- _TASK INSTRUCTIONS_
Please give an exact printout of the records, without any pictures.

***** DATASET ENTRIES

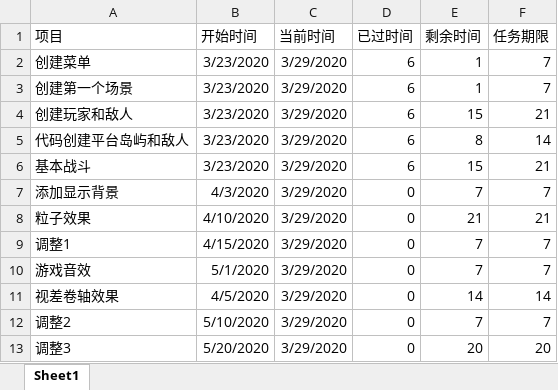
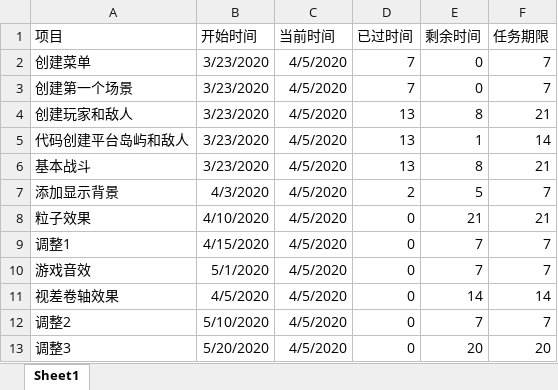
Before and after one commit to SorLC/Hello-World, an Excel workbook: 每周报告/甘特图.xlsx, sheet Sheet1, drawn as a sheet; values as stored, in another font and other column widths than the file's, no borders; charts and pictures not drawn; the diff names each change by its address in the sheet, - before the commit and + after, or states it on an @@ line.

Commit message:
Update 甘特图.xlsx

```diff
--- a/每周报告/甘特图.xlsx (sheet Sheet1)
+++ b/每周报告/甘特图.xlsx (sheet Sheet1)
-C2:C13 (当前时间): 3/29/2020
+C2:C13 (当前时间): 4/5/2020
-D2:D3 (已过时间): 6
+D2:D3 (已过时间): 7
-E2:E3 (剩余时间): 1
+E2:E3 (剩余时间): 0
-D4:D6 (已过时间): 6
+D4:D6 (已过时间): 13
-E4 (剩余时间): 15
+E4 (剩余时间): 8
-E5 (剩余时间): 8
+E5 (剩余时间): 1
-E6 (剩余时间): 15
+E6 (剩余时间): 8
-D7 (已过时间): 0
+D7 (已过时间): 2
-E7 (剩余时间): 7
+E7 (剩余时间): 5
```
Also changed, not shown: charts or pictures.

**********

- _EXERCISE OUTPUT_
Before and after one commit to SorLC/Hello-World, an Excel workbook: 每周报告/甘特图.xlsx, sheet Sheet1, drawn as a sheet; values as stored, in another font and other column widths than the file's, no borders; charts and pictures not drawn; the diff names each change by its address in the sheet, - before the commit and + after, or states it on an @@ line.

Commit message:
Update 甘特图.xlsx

```diff
--- a/每周报告/甘特图.xlsx (sheet Sheet1)
+++ b/每周报告/甘特图.xlsx (sheet Sheet1)
-C2:C13 (当前时间): 3/29/2020
+C2:C13 (当前时间): 4/5/2020
-D2:D3 (已过时间): 6
+D2:D3 (已过时间): 7
-E2:E3 (剩余时间): 1
+E2:E3 (剩余时间): 0
-D4:D6 (已过时间): 6
+D4:D6 (已过时间): 13
-E4 (剩余时间): 15
+E4 (剩余时间): 8
-E5 (剩余时间): 8
+E5 (剩余时间): 1
-E6 (剩余时间): 15
+E6 (剩余时间): 8
-D7 (已过时间): 0
+D7 (已过时间): 2
-E7 (剩余时间): 7
+E7 (剩余时间): 5
```
Also changed, not shown: charts or pictures.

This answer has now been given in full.